TASK DIRECTIONS
When a line of the entries contains "edgeStyle", please list that line.

INPUT
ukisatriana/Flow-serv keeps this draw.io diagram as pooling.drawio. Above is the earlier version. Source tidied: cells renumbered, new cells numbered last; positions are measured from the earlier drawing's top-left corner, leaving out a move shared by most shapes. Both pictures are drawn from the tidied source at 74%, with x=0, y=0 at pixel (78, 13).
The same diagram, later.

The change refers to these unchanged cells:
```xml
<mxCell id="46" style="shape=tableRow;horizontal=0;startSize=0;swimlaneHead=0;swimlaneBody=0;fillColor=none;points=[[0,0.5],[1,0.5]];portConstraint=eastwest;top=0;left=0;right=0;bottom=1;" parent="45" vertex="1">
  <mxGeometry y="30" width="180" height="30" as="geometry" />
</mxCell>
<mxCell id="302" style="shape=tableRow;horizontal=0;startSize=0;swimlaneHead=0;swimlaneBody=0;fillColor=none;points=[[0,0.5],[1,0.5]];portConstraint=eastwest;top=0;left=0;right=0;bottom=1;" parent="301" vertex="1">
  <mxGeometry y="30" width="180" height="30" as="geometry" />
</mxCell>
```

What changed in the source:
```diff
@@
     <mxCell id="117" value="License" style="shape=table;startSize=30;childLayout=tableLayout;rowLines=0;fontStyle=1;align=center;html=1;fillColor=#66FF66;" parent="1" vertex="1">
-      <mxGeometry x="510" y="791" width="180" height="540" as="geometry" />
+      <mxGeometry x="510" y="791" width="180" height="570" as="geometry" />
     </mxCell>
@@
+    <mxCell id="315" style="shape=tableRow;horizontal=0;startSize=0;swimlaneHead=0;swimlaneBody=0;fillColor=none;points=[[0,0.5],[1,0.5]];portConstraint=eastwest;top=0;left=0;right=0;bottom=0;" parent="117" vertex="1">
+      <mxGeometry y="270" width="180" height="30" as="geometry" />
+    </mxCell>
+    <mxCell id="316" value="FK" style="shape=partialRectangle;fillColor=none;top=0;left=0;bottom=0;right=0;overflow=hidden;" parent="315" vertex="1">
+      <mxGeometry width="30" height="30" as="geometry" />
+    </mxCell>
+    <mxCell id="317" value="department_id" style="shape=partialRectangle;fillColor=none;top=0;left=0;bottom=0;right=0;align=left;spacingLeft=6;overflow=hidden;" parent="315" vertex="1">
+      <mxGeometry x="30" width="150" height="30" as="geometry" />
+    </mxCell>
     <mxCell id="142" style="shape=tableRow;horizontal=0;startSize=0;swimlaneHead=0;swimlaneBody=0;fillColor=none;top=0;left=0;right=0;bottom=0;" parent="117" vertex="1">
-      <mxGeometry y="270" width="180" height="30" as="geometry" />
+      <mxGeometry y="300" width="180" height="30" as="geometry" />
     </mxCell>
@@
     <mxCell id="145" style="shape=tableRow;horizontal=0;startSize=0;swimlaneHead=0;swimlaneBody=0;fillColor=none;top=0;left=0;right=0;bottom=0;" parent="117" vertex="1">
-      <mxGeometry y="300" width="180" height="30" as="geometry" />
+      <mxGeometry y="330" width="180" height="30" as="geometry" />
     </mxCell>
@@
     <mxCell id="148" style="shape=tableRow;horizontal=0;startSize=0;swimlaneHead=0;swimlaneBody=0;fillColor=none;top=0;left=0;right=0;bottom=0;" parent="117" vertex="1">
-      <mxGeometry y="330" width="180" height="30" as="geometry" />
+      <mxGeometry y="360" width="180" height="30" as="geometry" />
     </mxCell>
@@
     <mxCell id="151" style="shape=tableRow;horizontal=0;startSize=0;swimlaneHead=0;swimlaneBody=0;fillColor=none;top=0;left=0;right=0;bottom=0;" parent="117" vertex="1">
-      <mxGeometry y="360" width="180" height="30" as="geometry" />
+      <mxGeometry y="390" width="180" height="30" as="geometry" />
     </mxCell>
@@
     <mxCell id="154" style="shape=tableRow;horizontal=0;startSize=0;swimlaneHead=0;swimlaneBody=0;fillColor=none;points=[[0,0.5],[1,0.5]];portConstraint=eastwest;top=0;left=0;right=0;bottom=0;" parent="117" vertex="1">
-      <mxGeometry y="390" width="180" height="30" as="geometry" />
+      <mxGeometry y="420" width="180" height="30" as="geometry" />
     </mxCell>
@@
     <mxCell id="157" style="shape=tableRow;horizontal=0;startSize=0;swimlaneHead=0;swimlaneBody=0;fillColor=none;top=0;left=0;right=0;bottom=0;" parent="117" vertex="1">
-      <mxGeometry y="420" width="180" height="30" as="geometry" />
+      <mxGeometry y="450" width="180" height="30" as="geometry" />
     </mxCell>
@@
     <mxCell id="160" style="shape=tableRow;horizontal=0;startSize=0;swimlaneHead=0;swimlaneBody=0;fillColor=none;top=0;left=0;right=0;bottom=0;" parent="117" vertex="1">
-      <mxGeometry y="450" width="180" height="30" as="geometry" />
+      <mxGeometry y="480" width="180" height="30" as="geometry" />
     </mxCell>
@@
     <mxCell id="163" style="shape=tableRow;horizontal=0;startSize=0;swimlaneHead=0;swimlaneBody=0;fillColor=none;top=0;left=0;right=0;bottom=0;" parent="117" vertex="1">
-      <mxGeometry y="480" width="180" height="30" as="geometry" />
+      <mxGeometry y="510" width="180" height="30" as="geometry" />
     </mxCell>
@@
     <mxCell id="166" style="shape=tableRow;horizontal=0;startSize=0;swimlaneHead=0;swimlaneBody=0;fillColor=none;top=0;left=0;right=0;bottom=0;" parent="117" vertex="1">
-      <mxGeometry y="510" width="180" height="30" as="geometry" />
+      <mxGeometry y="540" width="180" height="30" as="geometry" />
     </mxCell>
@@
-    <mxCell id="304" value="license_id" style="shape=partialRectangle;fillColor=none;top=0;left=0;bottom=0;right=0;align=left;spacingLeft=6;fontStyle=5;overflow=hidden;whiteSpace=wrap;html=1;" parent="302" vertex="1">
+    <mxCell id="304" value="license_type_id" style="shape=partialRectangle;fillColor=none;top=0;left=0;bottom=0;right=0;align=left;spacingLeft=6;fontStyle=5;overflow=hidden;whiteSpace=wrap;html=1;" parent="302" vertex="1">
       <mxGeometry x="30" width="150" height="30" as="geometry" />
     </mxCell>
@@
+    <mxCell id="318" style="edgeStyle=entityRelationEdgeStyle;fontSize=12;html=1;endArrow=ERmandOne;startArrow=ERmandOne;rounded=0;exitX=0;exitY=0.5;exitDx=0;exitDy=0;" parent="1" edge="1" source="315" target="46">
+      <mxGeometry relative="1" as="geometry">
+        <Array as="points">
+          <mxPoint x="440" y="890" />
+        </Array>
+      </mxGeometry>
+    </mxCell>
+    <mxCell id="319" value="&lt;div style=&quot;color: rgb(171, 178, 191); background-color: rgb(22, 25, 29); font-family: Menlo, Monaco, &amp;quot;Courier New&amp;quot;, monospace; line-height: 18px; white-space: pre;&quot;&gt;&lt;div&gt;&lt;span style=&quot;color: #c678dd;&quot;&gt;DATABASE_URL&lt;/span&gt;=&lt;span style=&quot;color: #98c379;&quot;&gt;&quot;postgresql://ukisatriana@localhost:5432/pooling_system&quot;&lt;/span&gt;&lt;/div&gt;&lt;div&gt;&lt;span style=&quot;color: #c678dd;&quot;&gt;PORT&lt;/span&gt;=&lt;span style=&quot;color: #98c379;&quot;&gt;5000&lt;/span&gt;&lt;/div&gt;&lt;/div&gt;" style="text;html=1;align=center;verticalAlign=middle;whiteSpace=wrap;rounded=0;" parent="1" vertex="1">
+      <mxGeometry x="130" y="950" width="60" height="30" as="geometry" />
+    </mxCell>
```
* * *
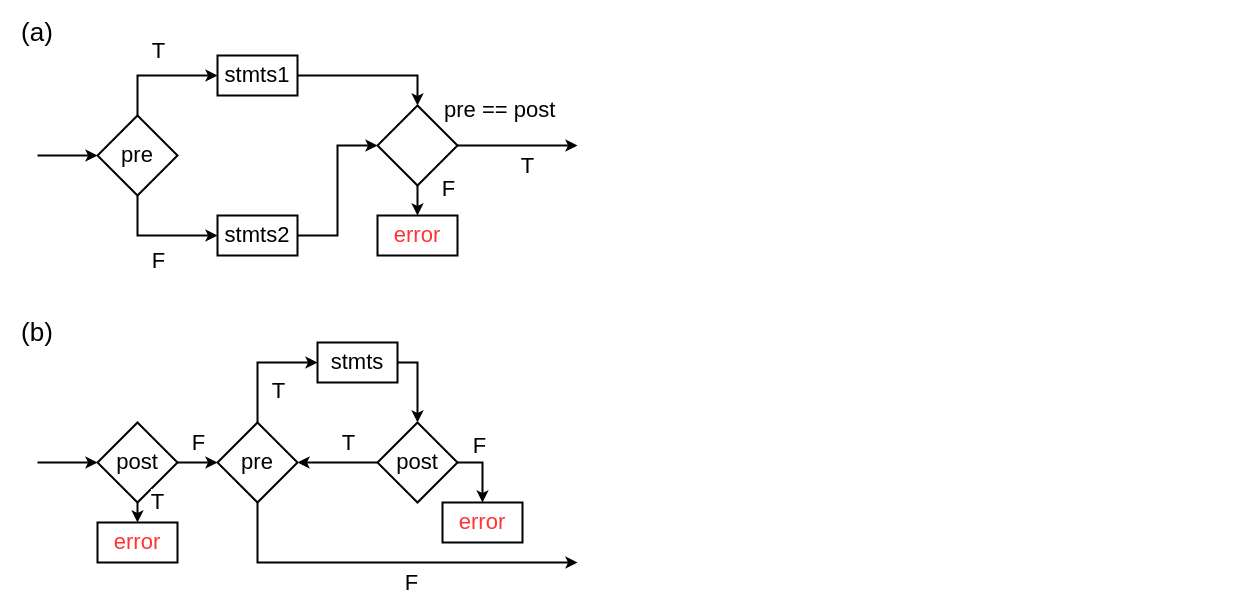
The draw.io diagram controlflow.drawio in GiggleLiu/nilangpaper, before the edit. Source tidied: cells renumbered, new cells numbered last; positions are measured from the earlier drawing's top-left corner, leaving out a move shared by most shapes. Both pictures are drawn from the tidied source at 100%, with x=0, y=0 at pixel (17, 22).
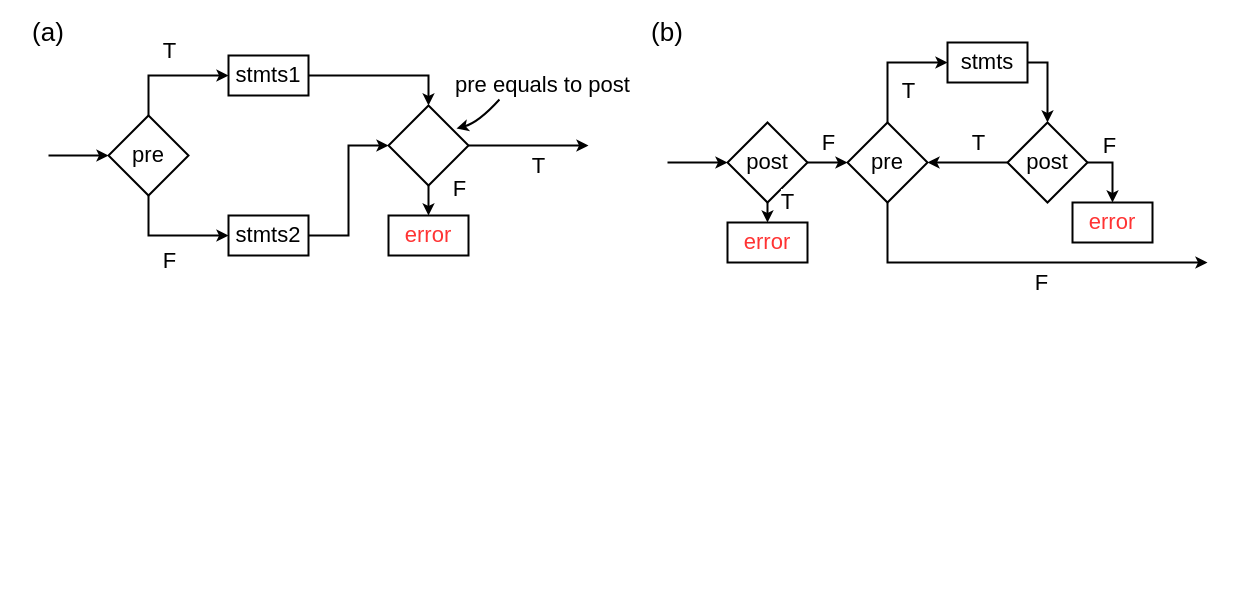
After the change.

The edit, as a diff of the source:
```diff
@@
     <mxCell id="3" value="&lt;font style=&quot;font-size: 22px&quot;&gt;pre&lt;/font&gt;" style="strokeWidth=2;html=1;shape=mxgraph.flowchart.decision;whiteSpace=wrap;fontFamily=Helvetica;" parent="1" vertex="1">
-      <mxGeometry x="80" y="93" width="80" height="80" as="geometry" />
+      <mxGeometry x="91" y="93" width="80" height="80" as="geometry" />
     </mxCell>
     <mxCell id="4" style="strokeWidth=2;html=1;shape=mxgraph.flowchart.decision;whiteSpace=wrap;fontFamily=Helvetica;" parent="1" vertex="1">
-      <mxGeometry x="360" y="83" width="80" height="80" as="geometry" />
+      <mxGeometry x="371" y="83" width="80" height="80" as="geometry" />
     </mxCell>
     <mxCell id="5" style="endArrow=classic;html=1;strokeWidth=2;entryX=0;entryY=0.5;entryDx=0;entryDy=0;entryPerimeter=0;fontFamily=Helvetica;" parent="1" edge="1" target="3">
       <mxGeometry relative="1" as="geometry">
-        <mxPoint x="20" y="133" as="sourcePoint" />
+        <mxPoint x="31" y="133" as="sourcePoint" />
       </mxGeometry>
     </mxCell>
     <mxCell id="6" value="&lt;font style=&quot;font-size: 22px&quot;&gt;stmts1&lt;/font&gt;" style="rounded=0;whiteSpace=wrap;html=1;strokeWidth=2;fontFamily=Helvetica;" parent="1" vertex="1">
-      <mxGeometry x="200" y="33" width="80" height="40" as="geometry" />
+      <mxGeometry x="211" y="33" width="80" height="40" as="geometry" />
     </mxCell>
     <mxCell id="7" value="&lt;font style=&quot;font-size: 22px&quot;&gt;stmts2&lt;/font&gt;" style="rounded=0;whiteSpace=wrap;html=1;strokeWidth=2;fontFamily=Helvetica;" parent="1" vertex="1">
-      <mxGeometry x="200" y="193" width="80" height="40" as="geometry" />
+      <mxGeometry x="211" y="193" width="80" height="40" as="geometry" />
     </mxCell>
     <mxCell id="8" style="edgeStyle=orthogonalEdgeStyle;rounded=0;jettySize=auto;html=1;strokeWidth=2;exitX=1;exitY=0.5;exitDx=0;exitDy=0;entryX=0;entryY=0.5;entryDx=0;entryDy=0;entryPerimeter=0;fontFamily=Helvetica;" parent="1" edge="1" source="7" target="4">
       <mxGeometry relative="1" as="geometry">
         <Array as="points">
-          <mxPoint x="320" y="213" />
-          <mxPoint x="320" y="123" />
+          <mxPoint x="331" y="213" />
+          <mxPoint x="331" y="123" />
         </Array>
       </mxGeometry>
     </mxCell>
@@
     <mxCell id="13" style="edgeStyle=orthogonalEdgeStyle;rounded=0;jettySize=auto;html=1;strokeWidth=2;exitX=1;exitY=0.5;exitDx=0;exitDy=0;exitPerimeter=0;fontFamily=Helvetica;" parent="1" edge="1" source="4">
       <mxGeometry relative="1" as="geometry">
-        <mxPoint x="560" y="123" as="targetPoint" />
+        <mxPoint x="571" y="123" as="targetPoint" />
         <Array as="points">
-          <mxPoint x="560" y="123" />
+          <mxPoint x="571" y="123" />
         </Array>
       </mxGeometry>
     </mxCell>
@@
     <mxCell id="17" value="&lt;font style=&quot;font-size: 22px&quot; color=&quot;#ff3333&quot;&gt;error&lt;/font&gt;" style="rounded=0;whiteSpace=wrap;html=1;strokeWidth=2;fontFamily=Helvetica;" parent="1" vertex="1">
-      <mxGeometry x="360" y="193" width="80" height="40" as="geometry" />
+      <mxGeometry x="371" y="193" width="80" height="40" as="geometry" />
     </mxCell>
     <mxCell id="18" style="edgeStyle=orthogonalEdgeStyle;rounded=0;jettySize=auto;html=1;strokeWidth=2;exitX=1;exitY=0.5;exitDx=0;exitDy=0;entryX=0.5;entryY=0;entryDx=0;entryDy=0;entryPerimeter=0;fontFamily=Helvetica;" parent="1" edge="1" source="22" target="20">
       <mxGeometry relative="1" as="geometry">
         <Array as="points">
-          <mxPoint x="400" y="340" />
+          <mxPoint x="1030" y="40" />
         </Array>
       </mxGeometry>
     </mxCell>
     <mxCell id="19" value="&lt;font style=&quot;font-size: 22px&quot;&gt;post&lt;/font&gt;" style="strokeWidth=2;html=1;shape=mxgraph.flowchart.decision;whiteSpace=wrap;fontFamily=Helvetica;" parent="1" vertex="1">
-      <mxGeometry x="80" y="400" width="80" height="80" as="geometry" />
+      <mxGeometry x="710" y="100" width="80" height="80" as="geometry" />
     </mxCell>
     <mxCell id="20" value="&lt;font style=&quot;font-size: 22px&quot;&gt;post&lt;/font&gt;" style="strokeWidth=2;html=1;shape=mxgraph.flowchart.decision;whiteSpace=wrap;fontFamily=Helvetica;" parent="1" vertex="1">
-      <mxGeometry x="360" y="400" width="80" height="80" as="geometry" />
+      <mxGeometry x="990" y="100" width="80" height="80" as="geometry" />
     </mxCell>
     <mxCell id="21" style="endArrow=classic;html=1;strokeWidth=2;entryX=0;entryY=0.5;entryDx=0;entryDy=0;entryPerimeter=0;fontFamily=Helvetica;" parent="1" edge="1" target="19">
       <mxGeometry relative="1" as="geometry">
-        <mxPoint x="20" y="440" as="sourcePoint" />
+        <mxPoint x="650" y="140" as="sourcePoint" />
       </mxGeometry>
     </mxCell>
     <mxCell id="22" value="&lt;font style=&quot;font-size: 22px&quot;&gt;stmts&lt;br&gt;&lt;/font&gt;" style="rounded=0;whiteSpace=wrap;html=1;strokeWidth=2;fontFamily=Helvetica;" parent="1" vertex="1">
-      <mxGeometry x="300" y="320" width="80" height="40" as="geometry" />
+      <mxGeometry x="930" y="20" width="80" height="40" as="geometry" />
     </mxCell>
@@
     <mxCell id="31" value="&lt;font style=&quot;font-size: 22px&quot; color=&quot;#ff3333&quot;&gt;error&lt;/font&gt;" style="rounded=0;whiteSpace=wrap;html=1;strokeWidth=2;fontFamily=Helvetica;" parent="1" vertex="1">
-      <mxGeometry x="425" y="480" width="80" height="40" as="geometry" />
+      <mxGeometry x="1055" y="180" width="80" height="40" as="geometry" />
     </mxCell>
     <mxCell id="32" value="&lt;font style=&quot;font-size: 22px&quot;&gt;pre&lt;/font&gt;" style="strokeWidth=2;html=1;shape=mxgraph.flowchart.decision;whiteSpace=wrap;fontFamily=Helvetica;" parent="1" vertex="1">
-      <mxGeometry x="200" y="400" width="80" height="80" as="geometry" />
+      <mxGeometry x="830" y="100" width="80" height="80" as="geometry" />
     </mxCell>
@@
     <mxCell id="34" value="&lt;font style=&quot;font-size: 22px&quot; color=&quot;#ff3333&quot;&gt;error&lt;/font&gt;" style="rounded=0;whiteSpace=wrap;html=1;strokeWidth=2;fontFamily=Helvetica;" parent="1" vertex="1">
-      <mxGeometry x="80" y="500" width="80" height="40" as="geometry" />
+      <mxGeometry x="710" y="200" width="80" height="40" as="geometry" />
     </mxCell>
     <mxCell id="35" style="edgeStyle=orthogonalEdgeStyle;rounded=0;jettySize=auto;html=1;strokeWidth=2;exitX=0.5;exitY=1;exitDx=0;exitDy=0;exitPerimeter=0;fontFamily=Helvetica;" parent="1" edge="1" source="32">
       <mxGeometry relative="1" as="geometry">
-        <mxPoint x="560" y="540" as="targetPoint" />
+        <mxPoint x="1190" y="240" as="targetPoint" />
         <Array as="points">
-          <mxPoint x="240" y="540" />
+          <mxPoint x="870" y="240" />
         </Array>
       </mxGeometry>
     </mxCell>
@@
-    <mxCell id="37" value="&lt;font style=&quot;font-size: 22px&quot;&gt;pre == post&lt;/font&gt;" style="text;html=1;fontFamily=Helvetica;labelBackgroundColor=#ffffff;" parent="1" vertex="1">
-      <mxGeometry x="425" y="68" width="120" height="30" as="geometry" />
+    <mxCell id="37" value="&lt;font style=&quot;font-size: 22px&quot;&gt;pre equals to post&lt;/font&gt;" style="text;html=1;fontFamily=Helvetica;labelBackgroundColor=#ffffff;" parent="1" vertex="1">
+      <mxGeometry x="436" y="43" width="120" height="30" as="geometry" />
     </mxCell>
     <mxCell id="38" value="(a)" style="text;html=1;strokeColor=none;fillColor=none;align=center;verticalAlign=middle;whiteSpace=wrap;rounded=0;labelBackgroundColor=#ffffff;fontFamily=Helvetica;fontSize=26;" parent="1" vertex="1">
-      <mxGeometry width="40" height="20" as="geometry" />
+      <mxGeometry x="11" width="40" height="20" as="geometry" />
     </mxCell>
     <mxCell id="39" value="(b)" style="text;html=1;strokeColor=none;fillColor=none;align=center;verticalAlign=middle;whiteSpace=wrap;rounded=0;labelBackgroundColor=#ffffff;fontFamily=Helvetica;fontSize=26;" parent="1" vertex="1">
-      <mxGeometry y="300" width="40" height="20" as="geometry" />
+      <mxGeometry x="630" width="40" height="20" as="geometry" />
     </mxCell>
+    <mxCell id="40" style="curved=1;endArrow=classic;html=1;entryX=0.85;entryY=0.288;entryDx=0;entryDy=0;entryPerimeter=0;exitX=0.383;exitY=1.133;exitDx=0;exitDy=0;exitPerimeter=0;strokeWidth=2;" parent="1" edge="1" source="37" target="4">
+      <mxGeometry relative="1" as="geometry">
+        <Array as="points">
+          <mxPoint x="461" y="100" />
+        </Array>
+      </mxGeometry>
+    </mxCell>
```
==
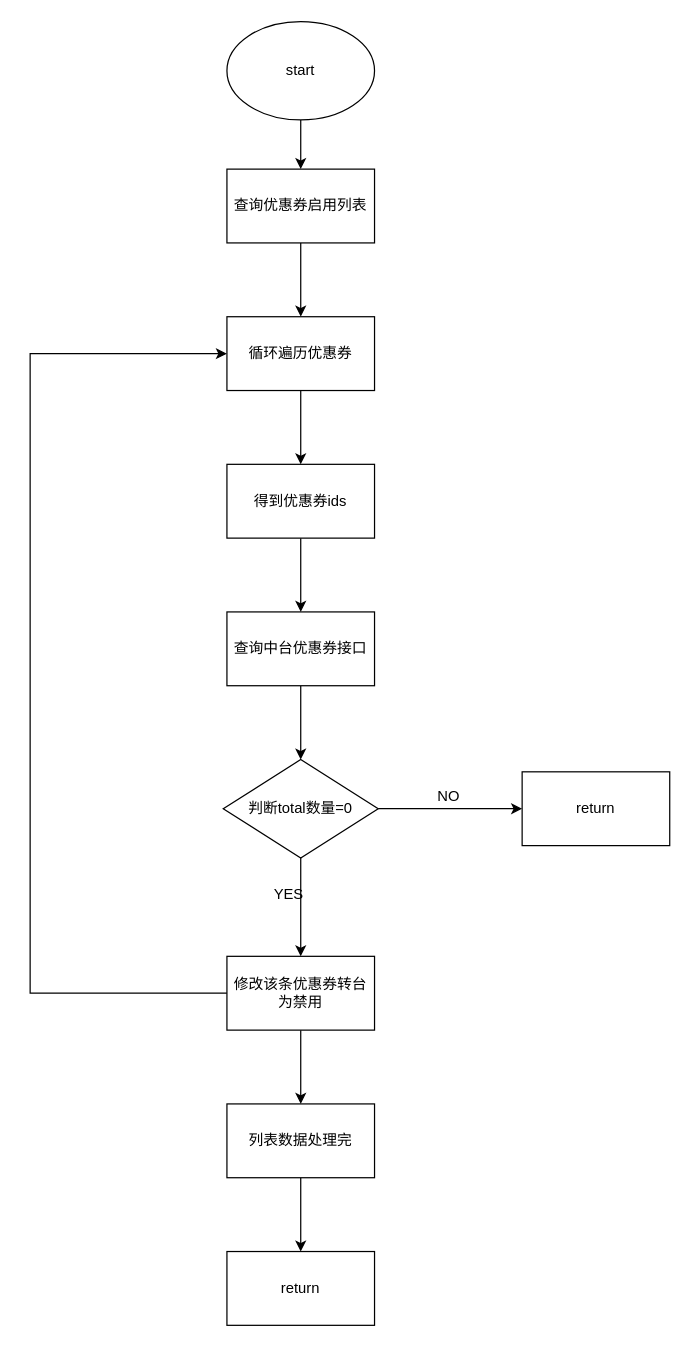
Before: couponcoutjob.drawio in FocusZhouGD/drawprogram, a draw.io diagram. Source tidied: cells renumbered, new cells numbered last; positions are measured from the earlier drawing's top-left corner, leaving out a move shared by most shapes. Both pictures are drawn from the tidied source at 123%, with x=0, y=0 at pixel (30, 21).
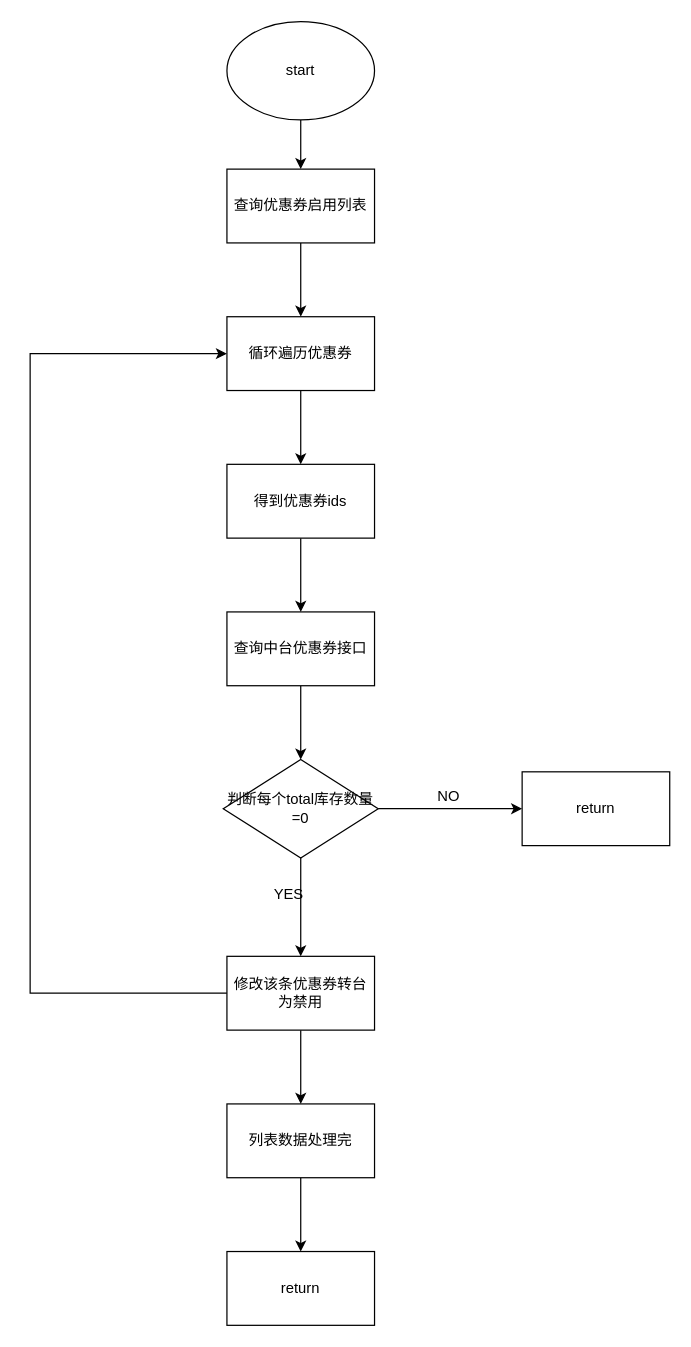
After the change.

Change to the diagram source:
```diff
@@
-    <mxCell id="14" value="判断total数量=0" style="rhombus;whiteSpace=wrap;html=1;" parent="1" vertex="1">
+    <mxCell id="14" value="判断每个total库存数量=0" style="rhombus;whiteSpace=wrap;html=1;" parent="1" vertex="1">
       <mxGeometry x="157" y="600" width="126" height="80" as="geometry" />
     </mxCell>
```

COMPLETED EXERCISE
+    <mxCell id="318" style="edgeStyle=entityRelationEdgeStyle;fontSize=12;html=1;endArrow=ERmandOne;startArrow=ERmandOne;rounded=0;exitX=0;exitY=0.5;exitDx=0;exitDy=0;" parent="1" edge="1" source="315" target="46">
     <mxCell id="8" style="edgeStyle=orthogonalEdgeStyle;rounded=0;jettySize=auto;html=1;strokeWidth=2;exitX=1;exitY=0.5;exitDx=0;exitDy=0;entryX=0;entryY=0.5;entryDx=0;entryDy=0;entryPerimeter=0;fontFamily=Helvetica;" parent="1" edge="1" source="7" target="4">
     <mxCell id="13" style="edgeStyle=orthogonalEdgeStyle;rounded=0;jettySize=auto;html=1;strokeWidth=2;exitX=1;exitY=0.5;exitDx=0;exitDy=0;exitPerimeter=0;fontFamily=Helvetica;" parent="1" edge="1" source="4">
     <mxCell id="18" style="edgeStyle=orthogonalEdgeStyle;rounded=0;jettySize=auto;html=1;strokeWidth=2;exitX=1;exitY=0.5;exitDx=0;exitDy=0;entryX=0.5;entryY=0;entryDx=0;entryDy=0;entryPerimeter=0;fontFamily=Helvetica;" parent="1" edge="1" source="22" target="20">
     <mxCell id="35" style="edgeStyle=orthogonalEdgeStyle;rounded=0;jettySize=auto;html=1;strokeWidth=2;exitX=0.5;exitY=1;exitDx=0;exitDy=0;exitPerimeter=0;fontFamily=Helvetica;" parent="1" edge="1" source="32">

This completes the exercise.